Appetizers that commonly have hidden allergens
When it comes to common holiday appetizers, allergens can be hidden in recipes. Keep a close look out for allergens that may not be evident, especially in these popular apps:
- Cheese platters can conceal gluten in moldy cheeses where bread helped start mold growth.
- Cracker platters may camouflage ground tree nuts in flavored or wheat-free varieties.
- Dips easily hide dairy, soy and wheat ingredients.
- Nut bowls can be an easy source of cross contact among appetizer tables.
- Seasonal soups may be made from cream or stocks hiding shellfish, fish, soy or wheat. Be especially cautious of ladles and avoid mixing serving utensils.
Keep an eye out for these main courses

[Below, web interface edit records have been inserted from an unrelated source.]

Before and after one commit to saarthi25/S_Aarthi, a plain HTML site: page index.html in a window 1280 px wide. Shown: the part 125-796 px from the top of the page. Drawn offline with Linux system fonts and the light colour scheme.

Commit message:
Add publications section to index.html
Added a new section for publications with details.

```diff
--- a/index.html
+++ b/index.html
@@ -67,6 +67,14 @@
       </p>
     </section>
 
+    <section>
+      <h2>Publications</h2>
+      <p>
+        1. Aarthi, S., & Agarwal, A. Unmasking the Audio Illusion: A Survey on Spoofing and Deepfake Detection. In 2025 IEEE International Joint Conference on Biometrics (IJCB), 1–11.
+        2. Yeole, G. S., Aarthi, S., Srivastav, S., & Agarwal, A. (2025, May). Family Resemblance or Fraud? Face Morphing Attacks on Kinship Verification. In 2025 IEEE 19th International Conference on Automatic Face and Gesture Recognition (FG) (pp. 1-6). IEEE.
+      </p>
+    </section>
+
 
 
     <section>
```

The shining stars of the holiday meal are also key considerations for food allergies. From mashed potatoes to casseroles, food allergens are popular among the holiday entrée scene. Here are a few key tips to keep in mind:

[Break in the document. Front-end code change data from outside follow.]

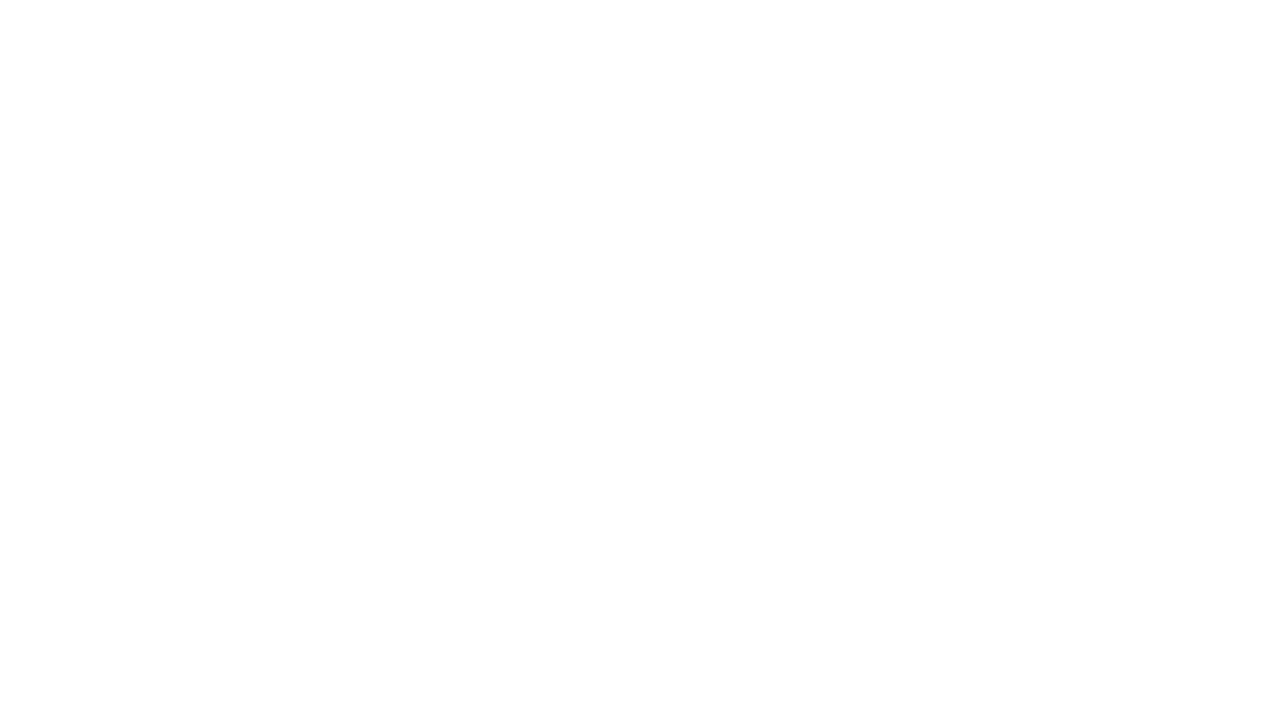
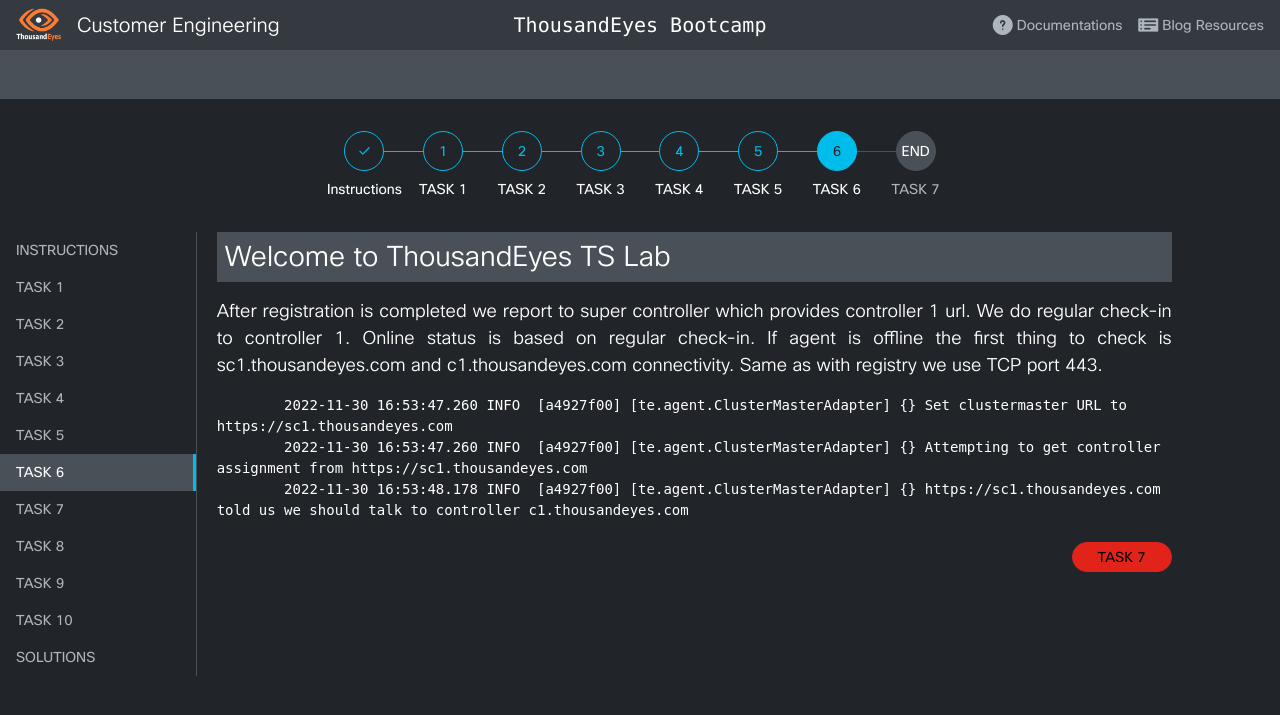
Before and after one commit to tsoprek/tebootcamp, a Flask app: page /solutionsT6 in a window 1280 px wide. Before the commit the part shown is empty. Shown: the top 715 px of the page. Run offline with Flask 2, Linux system fonts and the light colour scheme; data comes from the database, SQL or seed files in the repository; both versions use the stored data as it was after the commit; some libraries are stand-ins or nearby versions.

Commit message:
small changes

```diff
--- a/app.py
+++ b/app.py
@@ -109,24 +109,23 @@ def home():
         # Example inline:
         #task_id=request.form['id'] #this part os same for class and def ## Removing as decision is to HC code per page
         #task status was replaced with offbtn and on btn
-        onbtn=(request.form.get("on-btn"))
-        offbtn=(request.form.get("off-btn"))
-
-        print('ON: ', onbtn,'OFF: ',offbtn)
+        task_status=(request.form.get("task_status"))
         # Instead below update_task method we can do:
         #  task_status = Task(status=task_status)
 
         # def way: We update db with status and run .sh script
-        if onbtn == '1':
+        if task_status == '1':
             new_status='1'
             current_status='0'
             update_all_tasks_status(new_status, current_status)
-            os.system('./breakLab.sh')
-        elif offbtn == '1':
+            # os.system('./breakLab.sh')
+            print('Breaking LAB')
+        elif task_status == '0':
             new_status = '0'
             current_status = '1'
             update_all_tasks_status(new_status, current_status)
-            os.system('./fixLab.sh')
+            # os.system('./fixLab.sh')
+            print('Fixing LAB')
         # Class way of passing and committing data to db:
         # try:
         #   db.session.add(new_task)
@@ -139,9 +138,19 @@ def home():
         host=str(host)
         sshconn='10.48.26.76:2317'
         if host in 'TSOPREK-M-C25E':
-            print ('changing conn')
             sshconn='href=ssh://127.0.0.1'
-            # return sshconn
+            return render_template('home.html', task_status=task_status, sshconn=sshconn)
+        elif host == 'bootcamp1':
+            sshconn = 'href=ssh://10.48.26.76:2317'
+            return render_template('home.html', task_status=task_status, sshconn=sshconn)
+        elif host == 'bootcamp2':
+            sshconn = 'href=ssh://10.48.26.76:2318'
+            return render_template('home.html', task_status=task_status, sshconn=sshconn)
+        elif host == 'bootcamp3':
+            sshconn = 'href=ssh://10.48.26.76:2319'
+            return render_template('home.html', task_status=task_status, sshconn=sshconn)
+        elif host == 'bootcamp4':
+            sshconn = 'href=ssh://10.48.26.76:2320'
             return render_template('home.html', task_status=task_status, sshconn=sshconn)
         return render_template('home.html', task_status=task_status, sshconn=sshconn)
 
@@ -149,8 +158,8 @@ def home():
 def task1():
     task_id = '1'
     if request.method == 'POST':
-        task_status = request.form['status']
-        task_status = str(task_status)
+        task_status = request.form.get('task_status')
+        print (task_status, type(task_status))
         update_task_status(task_id, task_status)
         if task_status == '0':
             os.system('./fixTeServ.sh')
@@ -165,7 +174,7 @@ def task1():
 def task2():
     task_id = '2'
     if request.method == 'POST':
-        task_status = request.form['status']
+        task_status = request.form.get('task_status')
         task_status = str(task_status)
         update_task_status(task_id, task_status)
         if task_status == '0':
@@ -181,7 +190,7 @@ def task2():
 def task3():
     task_id = '3'
     if request.method == 'POST':
-        task_status = request.form['status']
+        task_status = request.form.get('task_status')
         task_status = str(task_status)
         update_task_status(task_id, task_status)
         if task_status == '0':
--- a/static/js/task.js
+++ b/static/js/task.js
@@ -6,6 +6,6 @@ function taskson(response) {
 
 function tasksoff(response) {
     console.log('Tasks Off', response);
-    var dic='{"off-btn":"1"}'
+    var dic='{"on-btn":"0"}'
     return dic;
 }
--- a/templates/solutionT2.html
+++ b/templates/solutionT2.html
@@ -107,7 +107,7 @@
     <p class="text-size-18 text-weight-300 base-margin-top text-justify">
     Process for changing account group and clearing identity is:<br>
         1. Stop te-agent services<br>
-        2. Edit /etc/te-agent.cfg and change account group<br>
+        2. Edit /etc/te-agent.cfg and change account token<br>
         3. Remove identity database files from /var/lib/te-agent/ <br>
         4. Start services<br>
     </p>
@@ -200,7 +200,7 @@
     </pre>
     <div class="row">
         <div class="col-md-12">
-            <button class="btn btn--danger--center" style="float: center"><a style="color: black" href="/task3/">TASK3</a></button>
+            <button class="btn btn--danger--right" style="float: center"><a style="color: black" href="/task3/">TASK3</a></button>
         </div>
     </div>
     <br>
--- a/templates/solutionT6.html
+++ b/templates/solutionT6.html
@@ -1,10 +1,136 @@
-<!DOCTYPE html>
-<html lang="en">
-<head>
-    <meta charset="UTF-8">
-    <title>Title</title>
-</head>
-<body>
+{% extends 'base.html' %}
 
+{% block head %}
+<div class="panel panel--dark">
+    <h1 class="display-3 flex flex-center" style="margin-top: 75px;"></h1>
+</div>
+<div class="row base-margin-top flex flex-center">
+    <div class="col-md-6">
+        <div class="steps">
+            <div class="step visited">
+                <div class="step__icon">
+                    <span class="icon-check"></span>
+                </div>
+                <div class="step__label">Instructions</div>
+            </div>
+            <div class="step visited">
+                <div class="step__icon">1</div>
+                <div class="step__label">TASK 1</div>
+            </div>
+            <div class="step visited">
+                <div class="step__icon">2</div>
+                <div class="step__label">TASK 2</div>
+            </div>
+            <div class="step visited">
+                <div class="step__icon">3</div>
+                <div class="step__label">TASK 3</div>
+            </div>
+            <div class="step visited">
+                <div class="step__icon">4</div>
+                <div class="step__label">TASK 4</div>
+            </div>
+            <div class="step visited">
+                <div class="step__icon">5</div>
+                <div class="step__label">TASK 5</div>
+            </div>
+            <div class="step active">
+                <div class="step__icon">6</div>
+                <div class="step__label">TASK 6</div>
+            </div>
+            <div class="step">
+                <div class="step__icon">END</div>
+                <div class="step__label">TASK 7</div>
+            </div>
+        </div>
+    </div>
+</div>
+{% endblock %}
+
+{% block body%}
+<div class="row">
+    <div class="col-md-2">
+        <ul id="vleft" class="tabs tabs--vertical">
+            <li id="vleft-1" class="tab">
+                <a tabindex="0" href="/">INSTRUCTIONS</a>
+            </li>
+            <li id="vleft-2" class="tab">
+                <a tabindex="0" href="/task1">TASK 1</a>
+            </li>
+            <li id="vleft-3" class="tab">
+                <a tabindex="0" href="/task2">TASK 2</a>
+            </li>
+            <li id="vleft-4" class="tab">
+                <a tabindex="0" href="/task3">TASK 3</a>
+            </li>
+            <li id="vleft-5" class="tab">
+                <a tabindex="0" href="/task4">TASK 4</a>
+            </li>
+            <li id="vleft-6" class="tab">
+                <a tabindex="0" href="/task5">TASK 5</a>
+            </li>
+            <li id="vleft-7" class="tab active">
+                <a tabindex="0" href="/task6">TASK 6</a>
+            </li>
+            <li id="vleft-8" class="tab">
+                <a tabindex="0" href="/task7">TASK 7</a>
+            </li>
+            <li id="vleft-9" class="tab">
+                <a tabindex="0" href="/task8">TASK 8</a>
+            </li>
+            <li id="vleft-10" class="tab">
+                <a tabindex="0" href="/task9">TASK 9</a>
+            </li>
+            <li id="vleft-11" class="tab">
+                <a tabindex="0" href="/task10">TASK 10</a>
+            </li>
+            <li id="vleft-12" class="tab">
+                <a tabindex="0">SOLUTIONS</a>
+            </li>
+        </ul>
+    </div>
+    <div class="col-md-9">
+        <div id="vleft-content" class="tab-content">
+            <div id="vleft-1-content" class="tab-pane">
+                <p>INSTRUCTIONS</p>
+            </div>
+            <div id="vleft-2-content" class="tab-pane">
+                <p>TASK 1</p>
+            </div>
+            <div id="vleft-3-content" class="tab-pane">
+                <p>TASK 2</p>
+            </div>
+            <div id="vleft-4-content" class="tab-pane">
+                <p>TASK 3</p>
+            <div id="vleft-5-content" class="tab-pane">
+                <p>TASK 4</p>
+            <div id="vleft-6-content" class="tab-pane">
+                <p>TASK 5</p>
+            </div>
+            <div id="vleft-7-content" class="tab-pane active">
+                <p class="text-size-28 text-weight-300">TASK 6</p>
+            </div>
+            <div id="vleft-8-content" class="tab-pane">
+                <p>SOLUTIONS</p>
+            </div>
+        </div>
+    </div>
+</div>
+<body class="cui" data-theme="dark">
+<h4 class="text-size-28 text-weight-300 panel panel--dark">Welcome to ThousandEyes TS Lab</h4>
+    <p class="text-size-18 text-weight-300 base-margin-top text-justify">
+        After registration is completed we report to super controller which provides controller 1 url. We do regular check-in to controller 1.
+        Online status is based on regular check-in. If agent is offline the first thing to check is sc1.thousandeyes.com and c1.thousandeyes.com connectivity.
+        Same as with registry we use TCP port 443.
+    </p>
+    <pre>
+        2022-11-30 16:53:47.260 INFO  [a4927f00] [te.agent.ClusterMasterAdapter] {} Set clustermaster URL to https://sc1.thousandeyes.com
+        2022-11-30 16:53:47.260 INFO  [a4927f00] [te.agent.ClusterMasterAdapter] {} Attempting to get controller assignment from https://sc1.thousandeyes.com
+        2022-11-30 16:53:48.178 INFO  [a4927f00] [te.agent.ClusterMasterAdapter] {} https://sc1.thousandeyes.com told us we should talk to controller c1.thousandeyes.com
+    </pre>
+    <div class="row">
+        <div class="col-md-12">
+            <button class="btn btn--danger--right" ><a style="color: black" href="/task7">TASK 7</a></button>
+        </div>
+    </div>
 </body>
-</html>
+{% endblock %}
--- a/templates/task3.html
+++ b/templates/task3.html
@@ -129,14 +129,20 @@
         <div class="col-lg-2 col-md-4 col-6">
             <div class="subheader" "">Enabled On</div>
             <label class="switch" >
+                <input type="hidden" name="task_status" value="0">
                 <input type="checkbox" checked name="task_status" value="1">
                 <span class="switch__input"></span>
             </label>
         </div>
         </div>
+    <div>
+   <input class="btn btn--success--left" type="submit" name="submit" value="Submit"/>
+    </div>
+
     </form>
     <div class="row">
         <div class="col-md-12">
+
             <button class="btn btn--danger--right" ><a style="color: black" href="/solutionsT3">SOLUTION</a></button>
         </div>
     </div>
--- a/templates/task6.html
+++ b/templates/task6.html
@@ -120,5 +120,10 @@
     <p class="text-size-18 text-weight-300 base-margin-top text-justify">
     Diagnose and provide proof what is the issues with the agent status.
     </p>
+    <div class="row">
+        <div class="col-md-12">
+            <button class="btn btn--danger--right" ><a style="color: black" href="/solutionsT6">SOLUTION</a></button>
+        </div>
+    </div>
 </body>
 {% endblock %}
```
Also changed, not shown: templates/home.html (+4 -3 lines), templates/solutionT1.html (+8 -7 lines), templates/solutionT3.html (+4 -4 lines), tasks.db.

- Avoid dairy by keeping an eye out for anything creamed, ending in gratin or described as buttery.
- Turkey bastings may contain wheat.
- Stuffed turkey can contain tree nuts and soy.
- Gravies can feature flour and nuts.
- Cranberry sauce may find crunch from tree nuts.
- Stuffing seasoning blends may contain wheat.
- Stuffing moistened with stock can introduce soy.
- Dinner rolls may feature wheat, dairy and soy.
- Casseroles may mask dairy, wheat or tree nuts.
Don’t forget about allergens in desserts!
After a comforting Thanksgiving meal, there’s nothing like indulging in a slice of pumpkin pie or sipping on warm cocoa. Keep food allergens at bay during dessert by looking out for these products:
- Ground nuts in pie crusts.
- Chocolate products containing dairy and soy.
- Marzipan decorations made with eggs and tree nuts.
- Cheesecakes hiding wheat, dairy, egg, soy and (in some cases), nuts.
From appetizers to desserts, enjoy a delicious meal this holiday season without the woes that accompany food allergens. Remember to read labels and remain aware of ingredients while dining out or serving guests.
Let’s talk about salt!
Worried about sodium this holiday season? According to Cooking Light magazine, four ounces of white meat can absorb nearly 100 milligrams of sodium during a 12-hour brine soak while dark meat absorbs nearly 180 milligrams. The greatest absorption of sodium occurs in the first 12 hours of soaking. To control your sodium intake this holiday season, cut back on salt in gravy or side dishes.